- [Task requirements] Look for the word "presentation". Copy every line of the listing where it occurs.

▶

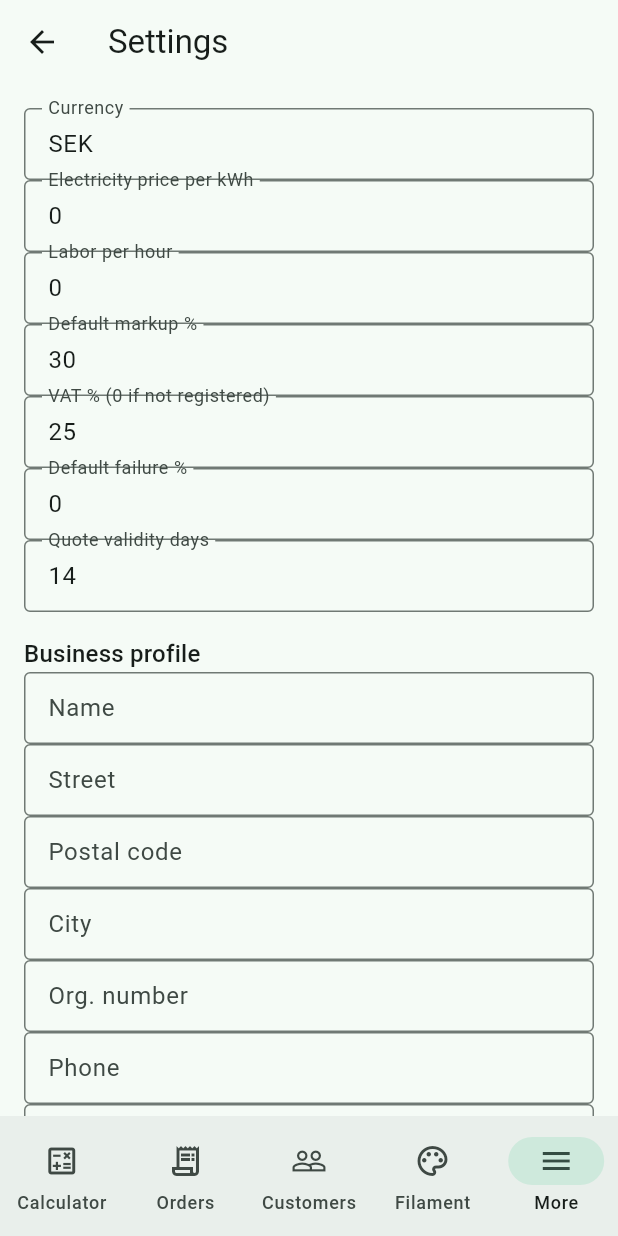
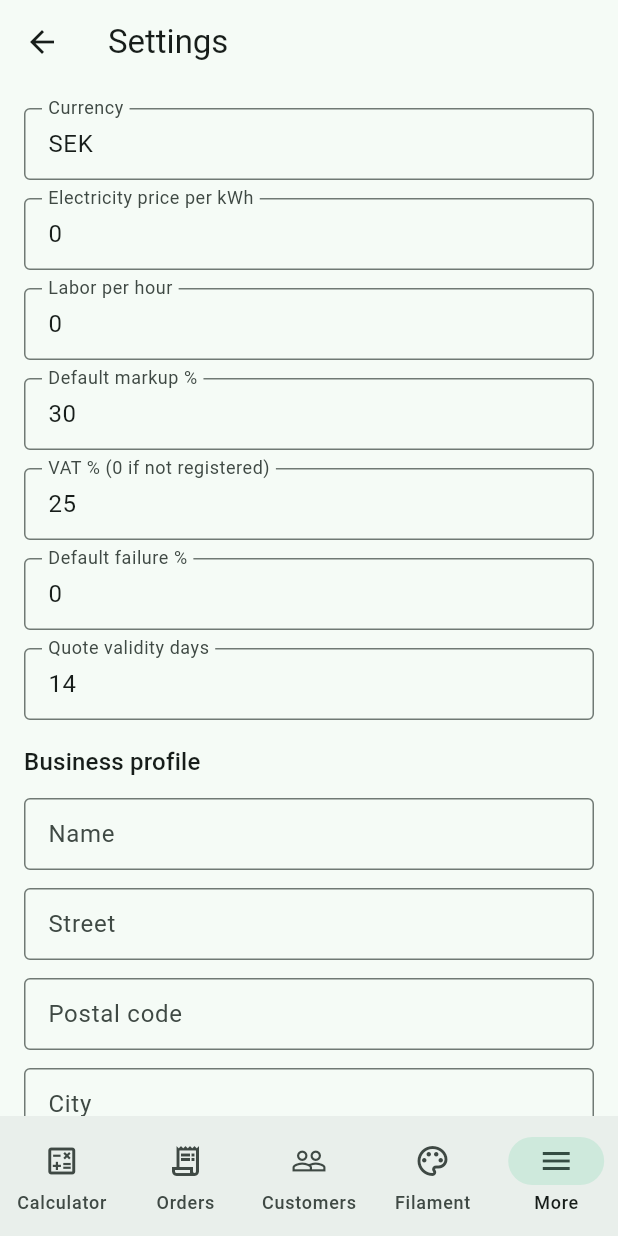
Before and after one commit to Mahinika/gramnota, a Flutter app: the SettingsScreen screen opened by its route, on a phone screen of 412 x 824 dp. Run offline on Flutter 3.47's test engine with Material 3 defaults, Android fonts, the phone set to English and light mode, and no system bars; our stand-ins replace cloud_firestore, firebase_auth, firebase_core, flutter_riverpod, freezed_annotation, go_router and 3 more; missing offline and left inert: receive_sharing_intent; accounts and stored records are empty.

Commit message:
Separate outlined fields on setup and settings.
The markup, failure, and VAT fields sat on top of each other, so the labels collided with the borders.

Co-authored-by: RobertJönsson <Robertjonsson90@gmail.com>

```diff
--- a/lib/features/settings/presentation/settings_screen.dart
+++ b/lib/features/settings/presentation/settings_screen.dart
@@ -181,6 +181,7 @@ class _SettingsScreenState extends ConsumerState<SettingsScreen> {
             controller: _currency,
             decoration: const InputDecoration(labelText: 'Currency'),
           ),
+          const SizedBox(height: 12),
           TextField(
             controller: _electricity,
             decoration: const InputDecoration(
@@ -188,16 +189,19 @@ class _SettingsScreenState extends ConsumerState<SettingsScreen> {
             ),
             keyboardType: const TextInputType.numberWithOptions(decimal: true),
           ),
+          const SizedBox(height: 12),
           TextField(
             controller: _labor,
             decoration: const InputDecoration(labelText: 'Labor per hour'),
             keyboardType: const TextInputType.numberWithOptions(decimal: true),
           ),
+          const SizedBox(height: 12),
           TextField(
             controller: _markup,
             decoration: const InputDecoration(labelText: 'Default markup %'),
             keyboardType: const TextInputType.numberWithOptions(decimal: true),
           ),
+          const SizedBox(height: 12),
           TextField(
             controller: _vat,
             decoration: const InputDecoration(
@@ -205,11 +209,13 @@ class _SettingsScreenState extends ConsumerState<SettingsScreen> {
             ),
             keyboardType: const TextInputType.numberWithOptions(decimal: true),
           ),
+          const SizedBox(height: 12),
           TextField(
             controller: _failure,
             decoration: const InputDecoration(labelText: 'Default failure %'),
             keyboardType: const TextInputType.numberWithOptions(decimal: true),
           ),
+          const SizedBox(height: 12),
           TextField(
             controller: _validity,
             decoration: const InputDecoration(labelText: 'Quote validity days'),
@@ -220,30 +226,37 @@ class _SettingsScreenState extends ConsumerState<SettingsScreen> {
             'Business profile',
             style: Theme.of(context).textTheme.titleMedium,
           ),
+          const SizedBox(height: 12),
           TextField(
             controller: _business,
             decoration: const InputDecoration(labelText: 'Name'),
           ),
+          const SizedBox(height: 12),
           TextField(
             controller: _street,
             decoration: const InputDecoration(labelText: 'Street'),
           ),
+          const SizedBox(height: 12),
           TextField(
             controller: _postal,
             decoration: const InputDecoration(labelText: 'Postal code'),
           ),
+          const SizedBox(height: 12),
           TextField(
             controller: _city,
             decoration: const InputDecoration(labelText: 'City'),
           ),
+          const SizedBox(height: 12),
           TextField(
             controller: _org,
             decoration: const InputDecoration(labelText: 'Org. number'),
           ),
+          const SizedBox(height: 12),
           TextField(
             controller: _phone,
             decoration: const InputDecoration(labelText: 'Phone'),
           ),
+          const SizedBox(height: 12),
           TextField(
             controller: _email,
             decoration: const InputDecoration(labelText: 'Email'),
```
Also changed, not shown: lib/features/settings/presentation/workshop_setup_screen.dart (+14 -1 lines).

◀

- [Solution for this problem]
--- a/lib/features/settings/presentation/settings_screen.dart
+++ b/lib/features/settings/presentation/settings_screen.dart
Also changed, not shown: lib/features/settings/presentation/workshop_setup_screen.dart (+14 -1 lines).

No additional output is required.